About PICO

Rev. Rayfield Burns

"If People Matter So Much to God, They Should Matter to Me Also"

For Rev. Rayfield Burns of Metropolitan Missionary Baptist in Kansas City, Missouri, being involved with PICO affiliate Communities Creating Opportunity (CCO) over the past 20 years has taught him a thing or two.

“I became involved in CCO in 1989. At the time, I was still a layman in my church, but I was very intrigued by organizing,” recalls Rev. Burns. “We had a problem with an old abandoned building across the street. The landlord was absent and it was an eyesore. The head pastor at the time tried to work with the city to tear it down, but he couldn’t do it. So he turned it over to the local organizing committee in the church.”

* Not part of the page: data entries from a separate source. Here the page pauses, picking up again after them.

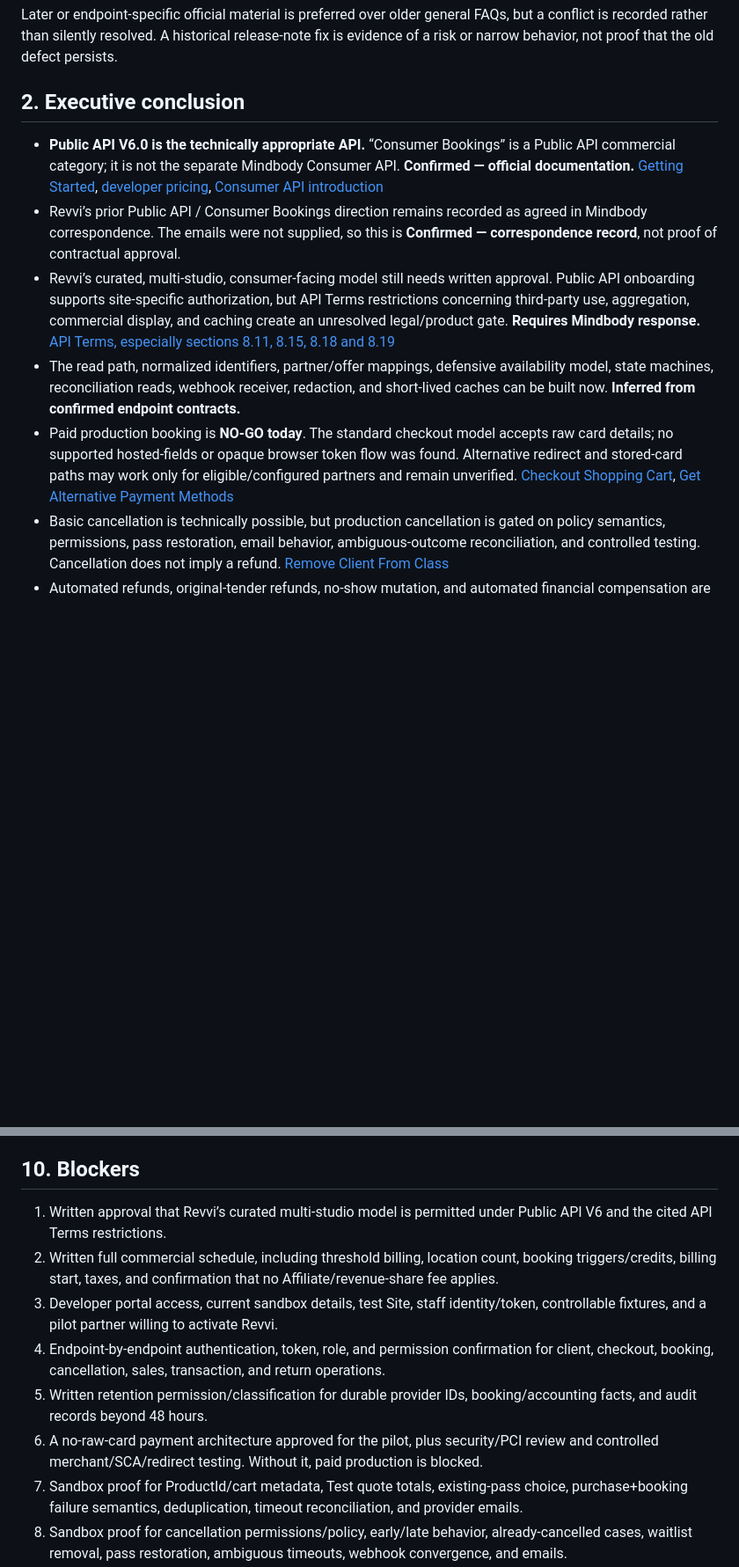
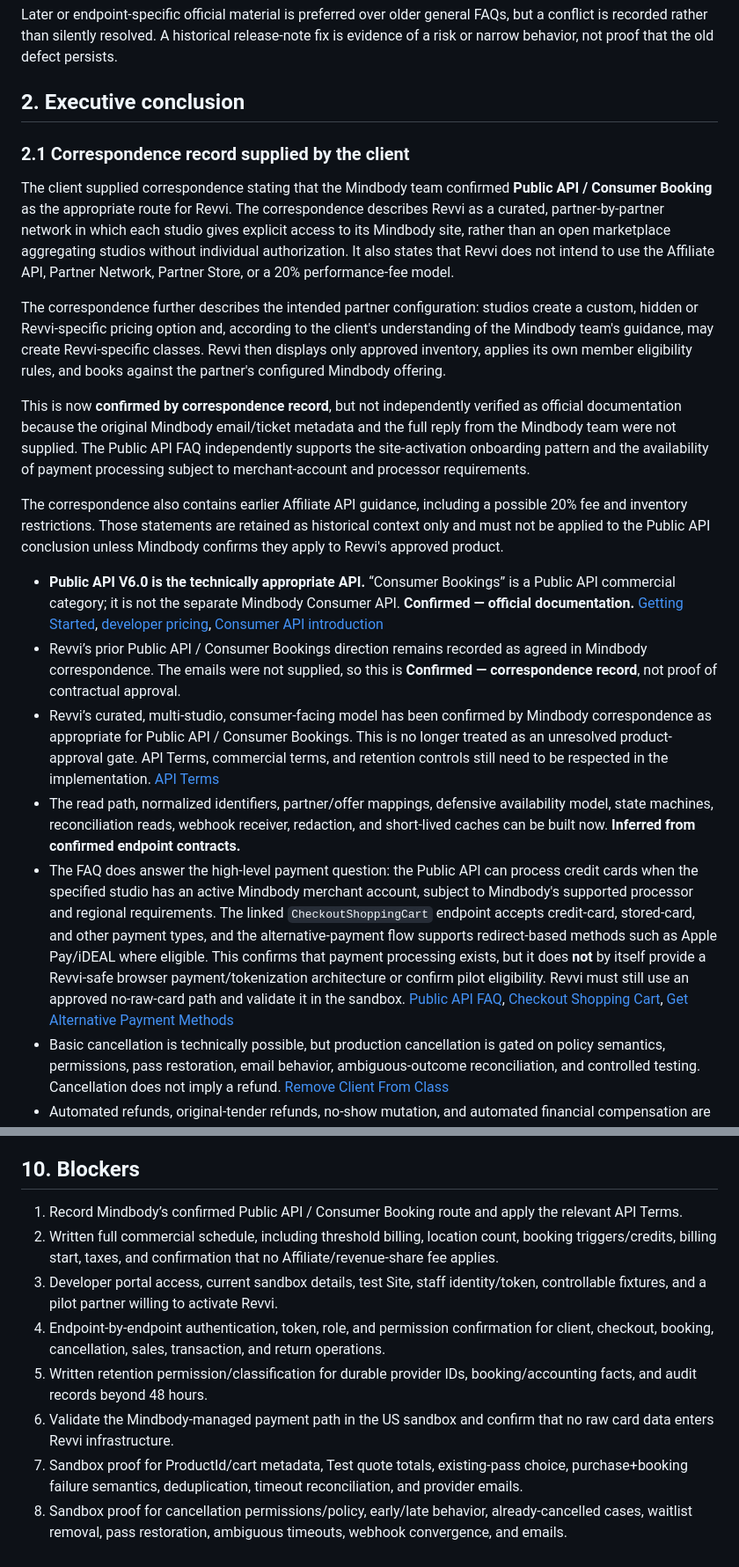
Before and after one commit to gcorbach/RevviMindbodyIntegration, a Markdown page: docs/MINDBODY_FINDINGS.md, 2 parts joined by grey strips. Shown at 88% size. Drawn GitHub-style; blank space fills up the shorter version.

Commit message:
updated prd with findings

```diff
--- a/docs/MINDBODY_FINDINGS.md
+++ b/docs/MINDBODY_FINDINGS.md
@@ -22,11 +22,21 @@ Later or endpoint-specific official material is preferred over older general FAQ
 
 ## 2. Executive conclusion
 
+### 2.1 Correspondence record supplied by the client
+
+The client supplied correspondence stating that the Mindbody team confirmed **Public API / Consumer Booking** as the appropriate route for Revvi. The correspondence describes Revvi as a curated, partner-by-partner network in which each studio gives explicit access to its Mindbody site, rather than an open marketplace aggregating studios without individual authorization. It also states that Revvi does not intend to use the Affiliate API, Partner Network, Partner Store, or a 20% performance-fee model.
+
+The correspondence further describes the intended partner configuration: studios create a custom, hidden or Revvi-specific pricing option and, according to the client's understanding of the Mindbody team's guidance, may create Revvi-specific classes. Revvi then displays only approved inventory, applies its own member eligibility rules, and books against the partner's configured Mindbody offering.
+
+This is now **confirmed by correspondence record**, but not independently verified as official documentation because the original Mindbody email/ticket metadata and the full reply from the Mindbody team were not supplied. The Public API FAQ independently supports the site-activation onboarding pattern and the availability of payment processing subject to merchant-account and processor requirements.
+
+The correspondence also contains earlier Affiliate API guidance, including a possible 20% fee and inventory restrictions. Those statements are retained as historical context only and must not be applied to the Public API conclusion unless Mindbody confirms they apply to Revvi's approved product.
+
 - **Public API V6.0 is the technically appropriate API.** “Consumer Bookings” is a Public API commercial category; it is not the separate Mindbody Consumer API. **Confirmed — official documentation.** [Getting Started](https://developers.mindbodyonline.com/ui/documentation/public-api), [developer pricing](https://developers.mindbodyonline.com/), [Consumer API introduction](https://developers.mindbodyonline.com/ui/documentation/consumer-api)
 - Revvi’s prior Public API / Consumer Bookings direction remains recorded as agreed in Mindbody correspondence. The emails were not supplied, so this is **Confirmed — correspondence record**, not proof of contractual approval.
-- Revvi’s curated, multi-studio, consumer-facing model still needs written approval. Public API onboarding supports site-specific authorization, but API Terms restrictions concerning third-party use, aggregation, commercial display, and caching create an unresolved legal/product gate. **Requires Mindbody response.** [API Terms, especially sections 8.11, 8.15, 8.18 and 8.19](https://developers.mindbodyonline.com/Resources/DeveloperAgreement)
+- Revvi’s curated, multi-studio, consumer-facing model has been confirmed by Mindbody correspondence as appropriate for Public API / Consumer Bookings. This is no longer treated as an unresolved product-approval gate. API Terms, commercial terms, and retention controls still need to be respected in the implementation. [API Terms](https://developers.mindbodyonline.com/Resources/DeveloperAgreement)
 - The read path, normalized identifiers, partner/offer mappings, defensive availability model, state machines, reconciliation reads, webhook receiver, redaction, and short-lived caches can be built now. **Inferred from confirmed endpoint contracts.**
-- Paid production booking is **NO-GO today**. The standard checkout model accepts raw card details; no supported hosted-fields or opaque browser token flow was found. Alternative redirect and stored-card paths may work only for eligible/configured partners and remain unverified. [Checkout Shopping Cart](https://developers.mindbodyonline.com/ui/documentation/public-api#/http/mindbody-public-api-v6-0/api-endpoints/sale/checkout-shopping-cart), [Get Alternative Payment Methods](https://developers.mindbodyonline.com/ui/documentation/public-api#/http/mindbody-public-api-v6-0/api-endpoints/sale/get-alternative-payment-methods)
+- The FAQ does answer the high-level payment question: the Public API can process credit cards when the specified studio has an active Mindbody merchant account, subject to Mindbody's supported processor and regional requirements. The linked `CheckoutShoppingCart` endpoint accepts credit-card, stored-card, and other payment types, and the alternative-payment flow supports redirect-based methods such as Apple Pay/iDEAL where eligible. This confirms that payment processing exists, but it does **not** by itself provide a Revvi-safe browser payment/tokenization architecture or confirm pilot eligibility. Revvi must still use an approved no-raw-card path and validate it in the sandbox. [Public API FAQ](https://developers.mindbodyonline.com/resources/faqs), [Checkout Shopping Cart](https://developers.mindbodyonline.com/ui/documentation/public-api#/http/mindbody-public-api-v6-0/api-endpoints/sale/checkout-shopping-cart), [Get Alternative Payment Methods](https://developers.mindbodyonline.com/ui/documentation/public-api#/http/mindbody-public-api-v6-0/api-endpoints/sale/get-alternative-payment-methods)
 - Basic cancellation is technically possible, but production cancellation is gated on policy semantics, permissions, pass restoration, email behavior, ambiguous-outcome reconciliation, and controlled testing. Cancellation does not imply a refund. [Remove Client From Class](https://developers.mindbodyonline.com/ui/documentation/public-api#/http/mindbody-public-api-v6-0/api-endpoints/class/remove-client-from-class)
 - Automated refunds, original-tender refunds, no-show mutation, and automated financial compensation are outside the safe MVP on current evidence.
 
@@ -269,12 +279,12 @@ The following are the implementation decisions that can be adopted now. “Decis
 
 ## 10. Blockers
 
-1. Written approval that Revvi’s curated multi-studio model is permitted under Public API V6 and the cited API Terms restrictions.
+1. Record Mindbody’s confirmed Public API / Consumer Booking route and apply the relevant API Terms.
 2. Written full commercial schedule, including threshold billing, location count, booking triggers/credits, billing start, taxes, and confirmation that no Affiliate/revenue-share fee applies.
 3. Developer portal access, current sandbox details, test Site, staff identity/token, controllable fixtures, and a pilot partner willing to activate Revvi.
 4. Endpoint-by-endpoint authentication, token, role, and permission confirmation for client, checkout, booking, cancellation, sales, transaction, and return operations.
 5. Written retention permission/classification for durable provider IDs, booking/accounting facts, and audit records beyond 48 hours.
-6. A no-raw-card payment architecture approved for the pilot, plus security/PCI review and controlled merchant/SCA/redirect testing. Without it, paid production is blocked.
+6. Validate the Mindbody-managed payment path in the US sandbox and confirm that no raw card data enters Revvi infrastructure.
 7. Sandbox proof for ProductId/cart metadata, Test quote totals, existing-pass choice, purchase+booking failure semantics, deduplication, timeout reconciliation, and provider emails.
 8. Sandbox proof for cancellation permissions/policy, early/late behavior, already-cancelled cases, waitlist removal, pass restoration, ambiguous timeouts, webhook convergence, and emails.
 9. Support and operational readiness: locks, unknown-state queues, reconciliation jobs, webhook handling, retention deletion, alerts, and a documented manual compensation process.
```
Also changed, not shown: other parts of docs/MINDBODY_FINDINGS.md (+6 -6 lines), docs/CODE_PRD.md (+7 -7 lines).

“Through research and action, our organizing committee got the city manager to commit to putting funds towards demolishing the building. It was a real insight. The pastor had a lot of influence, but he still couldn’t get the job done by himself,” recalls Rev. Burns.

While this initial involvement peaked his interest, organizing took on more meaning as he entered the ministry.

“Through their involvement with CCO, I’ve seen members of my church grow in their ability to speak out and take action. The process PICO uses to organize also builds strong leaders in the church setting.”

“Getting people involved, finding solutions to problems, one-to-ones. The model can be applied anywhere. Building relationships is part of the PICO model, but it helps in general.”

Reflecting upon why he is still involved in CCO after almost 20 years, Rev. Burns’ answer is simple.

“If people matter so much to God, they should matter to me also. Organizing has helped me realize my own humanity, my own self-worth, and to better see the dignity of other people, to see that there’s worth in all of us.”

“Over the years, CCO has proven itself to be a friend of the community. We’ve just about touched the lives of every person in our community. I’m very proud to be a part of that.”